◆ RECORDS FOR THE TASK ◆

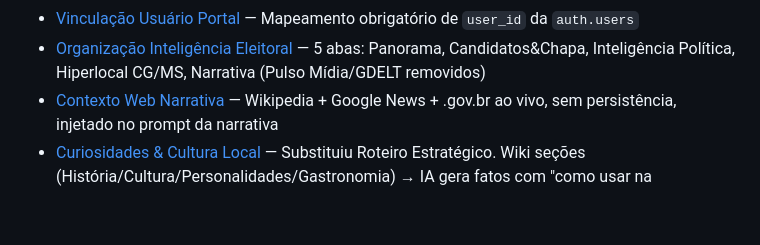
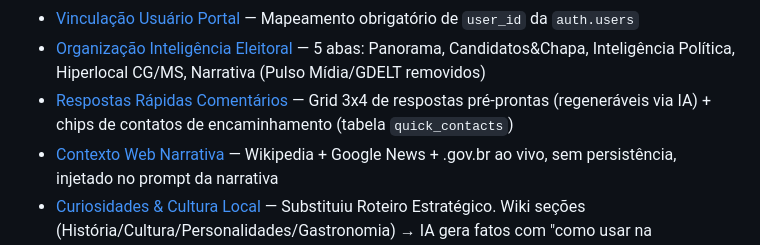
Before and after one commit to lovableedits014-star/sentry-social-spark, a Markdown page: mem/index.md, the part around the change. Drawn GitHub-style; blank space fills up the shorter version.

Commit message:
Changes
Co-authored-by: lovableedits014-star <269230111+lovableedits014-star@users.noreply.github.com>

```diff
--- a/mem/index.md
+++ b/mem/index.md
@@ -72,6 +72,7 @@
 - [Conexão WhatsApp Self-Service](mem://funcionalidades/whatsapp-conexao-self-service) — Fluxo de QR Code Base64 com polling de 4s
 - [Vinculação Usuário Portal](mem://tecnico/portal-vinculacao-usuario) — Mapeamento obrigatório de `user_id` da `auth.users`
 - [Organização Inteligência Eleitoral](mem://interface/inteligencia-eleitoral-organizacao) — 5 abas: Panorama, Candidatos&Chapa, Inteligência Política, Hiperlocal CG/MS, Narrativa (Pulso Mídia/GDELT removidos)
+- [Respostas Rápidas Comentários](mem://funcionalidades/respostas-rapidas-comentarios) — Grid 3x4 de respostas pré-prontas (regeneráveis via IA) + chips de contatos de encaminhamento (tabela `quick_contacts`)
 - [Contexto Web Narrativa](mem://funcionalidades/contexto-web-narrativa) — Wikipedia + Google News + .gov.br ao vivo, sem persistência, injetado no prompt da narrativa
 - [Curiosidades & Cultura Local](mem://funcionalidades/curiosidades-locais-narrativa) — Substituiu Roteiro Estratégico. Wiki seções (História/Cultura/Personalidades/Gastronomia) → IA gera fatos com "como usar na campanha". Bloqueio de bairros TSE removido.
 - [Comparativo Estadual de Indicadores](mem://funcionalidades/comparativo-estadual-indicadores) — RPC `municipios_ranking_uf` calcula posição/percentil de cada município por indicador (Atlas Brasil, INEP, DATASUS, SNIS). UI mostra delta% vs média da UF; narrativa-gerar injeta no prompt da IA.
```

◆ DIRECTIONS ◆
Return each entry above unchanged. Leave the pictures out.

◆ ANSWER TO THE PROBLEM ◆
Before and after one commit to lovableedits014-star/sentry-social-spark, a Markdown page: mem/index.md, the part around the change. Drawn GitHub-style; blank space fills up the shorter version.

Commit message:
Changes
Co-authored-by: lovableedits014-star <269230111+lovableedits014-star@users.noreply.github.com>

```diff
--- a/mem/index.md
+++ b/mem/index.md
@@ -72,6 +72,7 @@
 - [Conexão WhatsApp Self-Service](mem://funcionalidades/whatsapp-conexao-self-service) — Fluxo de QR Code Base64 com polling de 4s
 - [Vinculação Usuário Portal](mem://tecnico/portal-vinculacao-usuario) — Mapeamento obrigatório de `user_id` da `auth.users`
 - [Organização Inteligência Eleitoral](mem://interface/inteligencia-eleitoral-organizacao) — 5 abas: Panorama, Candidatos&Chapa, Inteligência Política, Hiperlocal CG/MS, Narrativa (Pulso Mídia/GDELT removidos)
+- [Respostas Rápidas Comentários](mem://funcionalidades/respostas-rapidas-comentarios) — Grid 3x4 de respostas pré-prontas (regeneráveis via IA) + chips de contatos de encaminhamento (tabela `quick_contacts`)
 - [Contexto Web Narrativa](mem://funcionalidades/contexto-web-narrativa) — Wikipedia + Google News + .gov.br ao vivo, sem persistência, injetado no prompt da narrativa
 - [Curiosidades & Cultura Local](mem://funcionalidades/curiosidades-locais-narrativa) — Substituiu Roteiro Estratégico. Wiki seções (História/Cultura/Personalidades/Gastronomia) → IA gera fatos com "como usar na campanha". Bloqueio de bairros TSE removido.
 - [Comparativo Estadual de Indicadores](mem://funcionalidades/comparativo-estadual-indicadores) — RPC `municipios_ranking_uf` calcula posição/percentil de cada município por indicador (Atlas Brasil, INEP, DATASUS, SNIS). UI mostra delta% vs média da UF; narrativa-gerar injeta no prompt da IA.
```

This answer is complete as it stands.